Cool Warren, Ohio, teen boy fads
It was the summer of 1951. We had just finished 10th grade. I really thought we were quite stylish when two other classmates and I went for a stroll looking for girls on the boardwalk of an upscale East coast resort town called Rehoboth Beach. However, the way we were dressed resulted in catcalls and snickers as we walked along. We were almost oblivious to all this attention. Our mission was to meet girls.
Our Warren, Ohio-style teen boys’ outfits consisted of blue jeans tightly pegged and rolled at the ankles, white socks, blue suede shoes and a white T-shirt with the sleeves tightly rolled up to the armpits. This was to show off well-muscled shoulder caps (deltoids) if we had any. None of us smoked, but if we did, a pack of cigarettes would be included in that sleeve roll.
We didn’t go so far as having duck butt (DA) haircuts, but nevertheless, we thought we were really cool. The other teens at this resort didn’t seem to think so, and even pointed at us with the girls holding one open hand over their mouths. We thought they were gesturing their approval of our fashion statements. The guys and girls there were wearing strange long-legged shorts they called Bermudas.
Back in Warren, guys my age indulged in many styling quirks. I purchased my favorite suit at Larry’s Squire Shop on East Market next to the Masonic temple. It was a light beige flannel. The coat had flapped pockets, wide lapels with a one button roll, double vents in the back, huge shoulder pads, and my Hi-Y pin in the button hole. The cuffed trousers were pegged to a very conservative 15 inches (A 14-inch peg was the coolest.) They had tunnel loops for the belt, flapped back pockets, and a French seam down each trouser leg with a half-inch flap that hid a complementary brown stripe.
Accessories included a pink or yellow shirt with French cuffs and over-sized cuff links, a skinny brown knit tie tied in a double Windsor knot, the ever-present white socks, and brown wing-tip suede shoes. This, in my mind, was the epitome of style.
At school we wore the previously mentioned jeans and T-shirt. But, sometimes, during a short burst of faddism, we wore either chartreuse or fuchsia socks.
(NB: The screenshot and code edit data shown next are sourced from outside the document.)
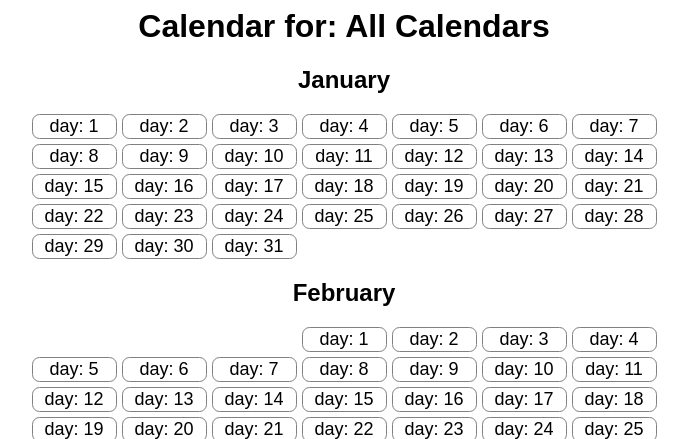
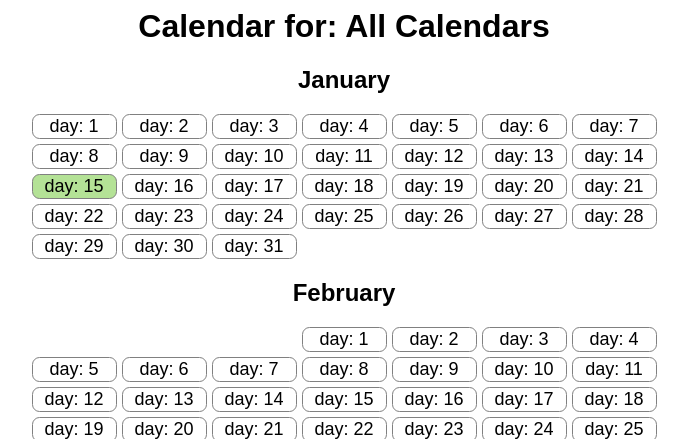
Before and after one commit to TheGreengo/Habitrack, a Django app: page /calendar/all/ in a window 1280 px wide. Shown: the top 439 px of the page, without its empty margins (296-984 px from the left). Run offline with Django 4.2, Linux system fonts and the light colour scheme; tables that the repository leaves empty hold one stand-in row (values such as "Sample post").

Commit message:
marked days show up as green

```diff
--- a/Habitrack/ht/static/ht/style.css
+++ b/Habitrack/ht/static/ht/style.css
@@ -24,6 +24,13 @@
     font-size: large;
 }
 
+.cal-entry-done {
+    background-color: #B4E296;
+    border: gray solid 1.5px;
+    border-radius: 7.5px;
+    font-size: large;
+}
+
 .select-link {
     text-decoration: none;
     color: black;
--- a/Habitrack/ht/templates/ht/calendar.html
+++ b/Habitrack/ht/templates/ht/calendar.html
@@ -16,7 +16,11 @@
                     <div></div>
                     {% endfor %}
                     {% for day in month.days %}
-                    <button class="cal-entry-start">day: {{day.day}}</button>
+                        {% if day.val != None %}
+                            <button class="cal-entry-done">day: {{day.day}}</button>
+                        {% else %}
+                            <button class="cal-entry-start">day: {{day.day}}</button>
+                        {% endif %}
                     {% endfor %}
                 </div>
             </div>
--- a/Habitrack/ht/views.py
+++ b/Habitrack/ht/views.py
@@ -39,7 +39,7 @@ def calendarNum(request, cal_id):
 
 def calendarAll(request):
     template = loader.get_template("ht/calendar.html")
-    months = getCal("cal")
+    months = getCal("all")
 
     return HttpResponse(template.render(
             { "months": months, "title": "All Calendars" },
@@ -62,6 +62,7 @@ def getCal(type: str, id: int = 0) -> dict:
         months[i] = makeCalItem(date(2024,i+1,1))
 
     ents = []
+
     if (type == "bin"):
         ents = BinEntry.objects.filter(habit=id)
 
@@ -69,15 +70,12 @@ def getCal(type: str, id: int = 0) -> dict:
         ents = NumEntry.objects.filter(habit=id)
 
     elif (type == "all"):
-        print()
-        for i in BinEntry.objects.all():
-            ents.append(i)
-        for i in NumEntry.objects.all():
-            ents.append(i)
+        ents = [*BinEntry.objects.all(),*NumEntry.objects.all()]
 
     for ent in ents:
         months[ent.date.month - 1]["days"][ent.date.day - 1]['val']\
             = ent.res
+        print(f"making {ent.date.month}-{ent.date.day} equal to {ent.res}")
 
     print(ents)
 
```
In cooler weather, we wore our T-shirts backwards in order to bring the neckline up closer to the throat so that it displayed a huge white vee when we wore a pullover gaucho shirt with one or two buttons left undone. Of course, we had to turn the collar up. I don’t recall of seeing very many zippered leather jackets as seen in “Grease,” but Eisenhower-style jackets were popular.
Most of us followed this style formula quite carefully. We carried a suede brush to keep our shoes pristine and, sometimes, a pocket comb either to keep a greased DA haircut in place or to assist in keeping butch-waxed hair standing tall.
We all looked pretty much alike and sometimes made a little fun of our good-looking friend, Charlie. He wore neatly-pressed pleated and cuffed gabardine cotton or wool slacks, dark socks, shiny leather shoes — like Weejun penny loafers, collared shirts, and cashmere V-necked sweaters. He also had an old man haircut with no long sideburns. His parents took him out of town to buy clothes. He fit in well as a friend, but his attire was just plain out of it.
Perhaps you might have guessed, Charlie was voted by his classmates as being the best-dressed kid in the class. Maybe it was the girls who swung that vote.
Anyway, all of these clothing fads were taboo when we went out into the full-time working world or went on to college.
Mumford, of Warren, can be reached at firstname.lastname@example.org